Every bit of my heart, as an American and a human being and someone who deeply believes in democracy and human rights, is on the side of Egyptians who want exactly the rights and freedoms and opportunities all Americans take for granted. And we should say so to Mubarak: Do not touch another hair on the head of another protester, or you will face the wrath of the United States. ~Claire Berlinski

The administration could tell Mubarak that. Instead of the increased criticism it has already promised, the administration could threaten Mubarak with its “wrath.” Would this entail merely the suspension of aid, or would it involve more serious penalties? In other words, what exactly should the administration be threatening to do to Mubarak and his allies if they do not comply? It’s all very well to bluster and make threats, but Mubarak knows that our government is not going to risk seriously undermining the current government. He will assume that the administration is bluffing and playing to its domestic audience, and he will probably be right. If the administration is not bluffing, it genuinely risks making the same mistake that Carter made in his handling of the Shah and domestic opposition to his regime.
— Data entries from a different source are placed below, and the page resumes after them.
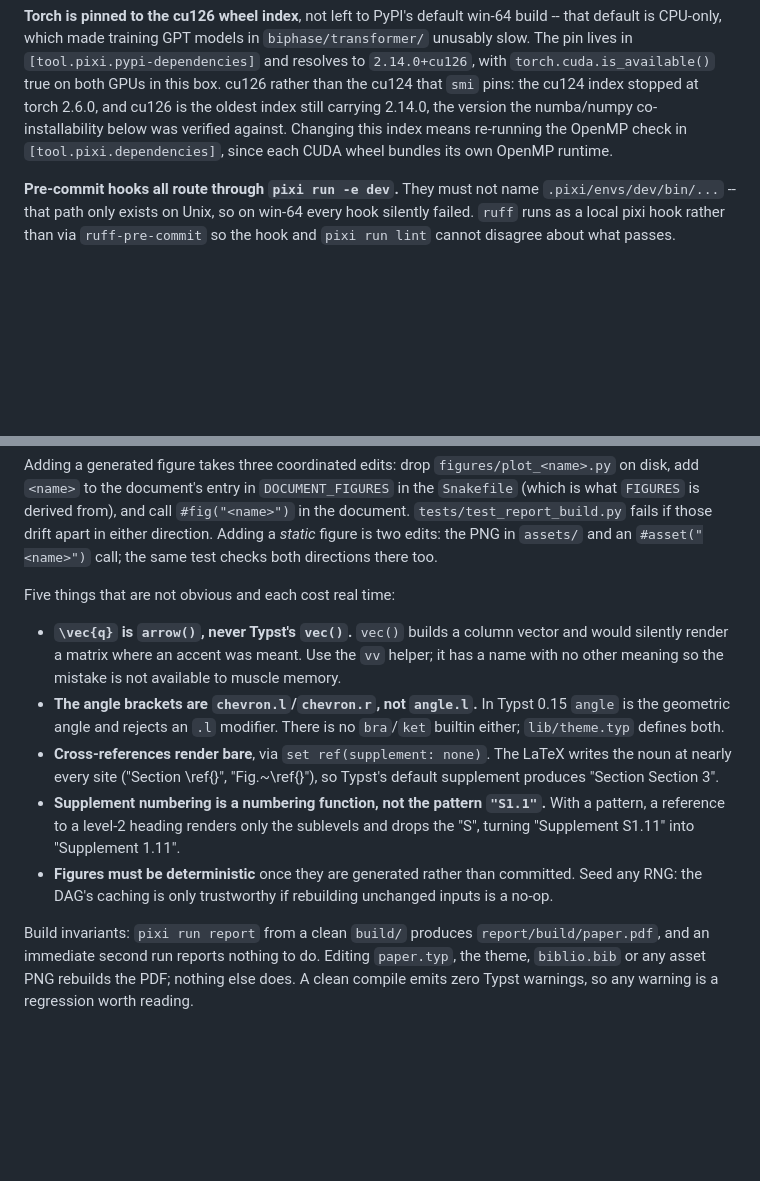
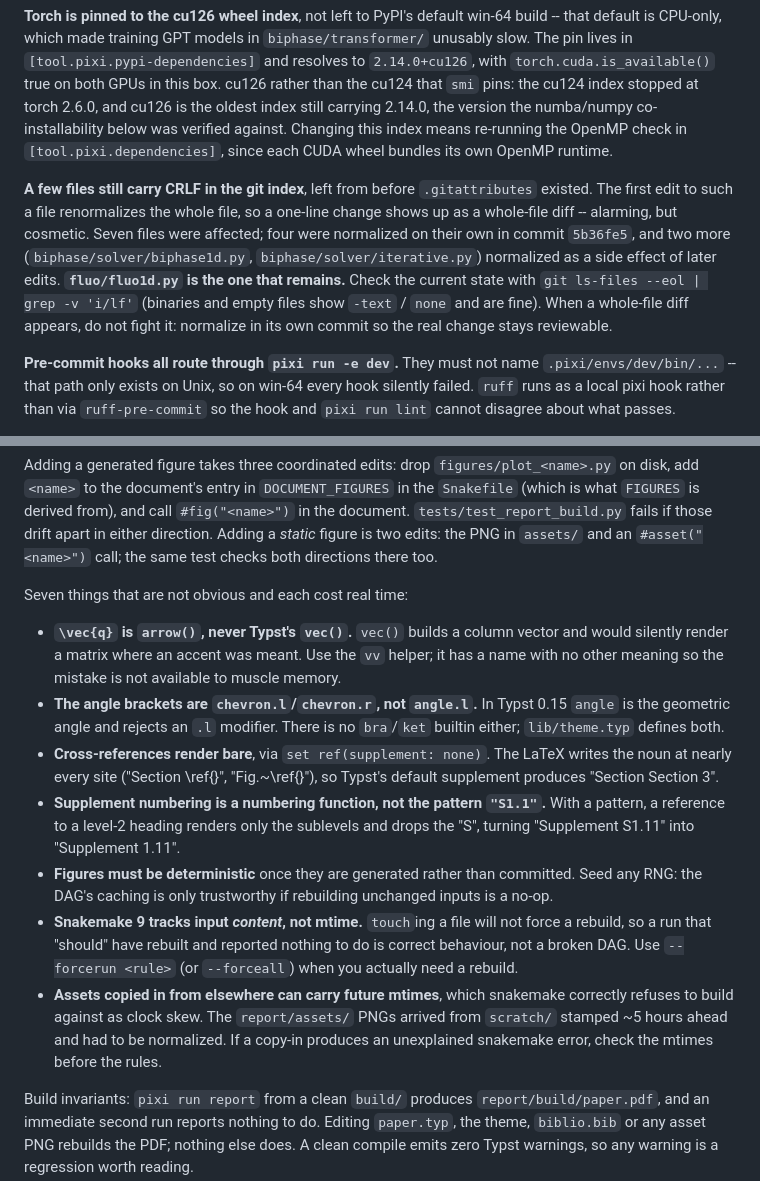
Before and after one commit to npeard/triple-correlation, a Markdown page: CLAUDE.md, 2 parts joined by grey strips. Drawn GitHub-style; blank space fills up the shorter version.

Commit message:
Close the Auto-research backlog; move gotchas to CLAUDE.md
Phases 1-5 of the cleanup spec closed every Auto-research item except the
paper-figure DAG, so the entries describing that work are deleted rather
than ticked: a task list is for what is left, and the commits already
record what happened. Verified before writing: typecheck 0 diagnostics,
lint 0 findings, 21 tests pass, all 14 pre-commit hooks green.

Two items are carried forward instead of dropped. The paper-figure DAG
entry is untouched. A new entry proposes splitting the cosPhi Monte Carlo
tests behind a pytest `slow` marker, because making the estimator converge
raised the suite from ~95s to ~313s and a suite that slow stops being run
before every commit.

Two things deliberately not added as tasks. The `harminv` unavailability is
a permanent constraint, not work, and Phase 2 already recorded it in the
`plots/PaperFigures.py` module docstring where someone hitting the import
will read it. The Snakemake gotchas are knowledge, so they move to
CLAUDE.md's report section: version 9 tracks input content rather than
mtime, so touching a file will not force a rebuild, and copied-in assets
can carry future mtimes that snakemake refuses as clock skew.

CLAUDE.md also gains the CRLF-in-the-index note, which cost real time this
session. `fluo/fluo1d.py` is the last file still affected; the other six
have normalized, four in 5b36fe5 and two as a side effect of Phase 1/4.

Co-Authored-By: Claude Opus 5 (1M context) <noreply@anthropic.com>

```diff
--- a/CLAUDE.md
+++ b/CLAUDE.md
@@ -117,6 +117,17 @@ co-installability below was verified against. Changing this index means
 re-running the OpenMP check in `[tool.pixi.dependencies]`, since each CUDA
 wheel bundles its own OpenMP runtime.
 
+**A few files still carry CRLF in the git index**, left from before
+`.gitattributes` existed. The first edit to such a file renormalizes the whole
+file, so a one-line change shows up as a whole-file diff -- alarming, but
+cosmetic. Seven files were affected; four were normalized on their own in
+commit `5b36fe5`, and two more (`biphase/solver/biphase1d.py`,
+`biphase/solver/iterative.py`) normalized as a side effect of later edits.
+**`fluo/fluo1d.py` is the one that remains.** Check the current state with
+`git ls-files --eol | grep -v 'i/lf'` (binaries and empty files show `-text` /
+`none` and are fine). When a whole-file diff appears, do not fight it:
+normalize in its own commit so the real change stays reviewable.
+
 **Pre-commit hooks all route through `pixi run -e dev`.** They must not name
 `.pixi/envs/dev/bin/...` -- that path only exists on Unix, so on win-64 every
 hook silently failed. `ruff` runs as a local pixi hook rather than via
@@ -178,7 +189,7 @@ from), and call `#fig("<name>")` in the document.
 Adding a *static* figure is two edits: the PNG in `assets/` and an
 `#asset("<name>")` call; the same test checks both directions there too.
 
-Five things that are not obvious and each cost real time:
+Seven things that are not obvious and each cost real time:
 
 - **`\vec{q}` is `arrow()`, never Typst's `vec()`.** `vec()` builds a column
   vector and would silently render a matrix where an accent was meant. Use the
@@ -196,6 +207,15 @@ Five things that are not obvious and each cost real time:
 - **Figures must be deterministic** once they are generated rather than
   committed. Seed any RNG: the DAG's caching is only trustworthy if rebuilding
   unchanged inputs is a no-op.
+- **Snakemake 9 tracks input *content*, not mtime.** `touch`ing a file will
+  not force a rebuild, so a run that "should" have rebuilt and reported
+  nothing to do is correct behaviour, not a broken DAG. Use
+  `--forcerun <rule>` (or `--forceall`) when you actually need a rebuild.
+- **Assets copied in from elsewhere can carry future mtimes**, which
+  snakemake correctly refuses to build against as clock skew. The
+  `report/assets/` PNGs arrived from `scratch/` stamped ~5 hours ahead and had
+  to be normalized. If a copy-in produces an unexplained snakemake error,
+  check the mtimes before the rules.
 
 Build invariants: `pixi run report` from a clean `build/` produces
 `report/build/paper.pdf`, and an immediate second run reports nothing to do.
```
Also changed, not shown: TASKS.md (+2 -7 lines).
As for Berlinski’s position, she says that she wants Egyptian democrats to win. However, she qualifies this by saying that this is desirable only so long as the Muslim Brotherhood has no part in the political system that follows. This is consistent with her opposition to the Muslim Brotherhood and its allies, but it seems entirely untenable as a practical matter. Officially, the Brotherhood has stayed out of the protests as an organization, but its members have been participants all along. By the end of the week, it looks as if the Brotherhood will have officially joined the protests as well. The protesters cannot be neatly separated into the “good” secular democrats here and the unacceptable Islamists over there. For that matter, there is as yet no evidence that any of the protesters object to the Brotherhood’s participation.

That significantly undermines the claim that Berlinski is fully in favor of Egyptian democracy, because she is clearly (and I think correctly) opposed to the consequences of empowering the Muslim Brotherhood, which will almost certainly be the result of the realization of a democratic Egyptian government. It certainly won’t be possible for a democratic government in Egypt to bar political participation for one of the few groups that Mubarak permitted to operate. Al-Nahda in Tunisia was banned under Ben Ali, and it was only a matter of days after his flight before it was legalized as a political organization. It is entirely implausible that the Muslim Brotherhood, which is much stronger politically than Al-Nahda, could suffer the opposite fate in a post-Mubarak government. If it is that important to keep this organization away from power (for the sake of Egypt as well as for the sake of other interests), the U.S. and the Egyptian people are both “stuck” with some form of the current Egyptian government, whether Mubarak is the ruler or not, and that is a government that does not permit meaningfully free political participation and competition.

If Berlinski is dead-set against Muslim Brotherhood participation in a future Egyptian government, she can’t actually want our government to inflict its “wrath” on Mubarak for suppressing these protests, or at least she can’t want the government’s “wrath” to amount to very much. It’s a bit like agitating against the Tsar and his Cossacks, but then qualifying it by saying, “Of course, we don’t want to have a revolutionary dictatorship.” It sounds good (“I’m for liberal democracy”), but it is completely unrealistic.

Update: Jonathan Wright (via Arabist.net) makes some helpful observations:

The Brotherhood knows that the world (especially the United States and Europe) are watching events in Egypt closely. If the protests appear to be Brotherhood-led, the government will feel free to use much more brutal methods to disperse protesters. For the moment it suits the Brotherhood’s interests to give the impression that there is a broad coalition united against Hosni Mubarak, including liberals and leftists. This explains why Brotherhood members who have taken part in the protests have refrained from chanting slogans with religious connotations. The impression of a broad coalition also helps domestically — if the Brotherhood take the lead, it would frighten off some of the other groups.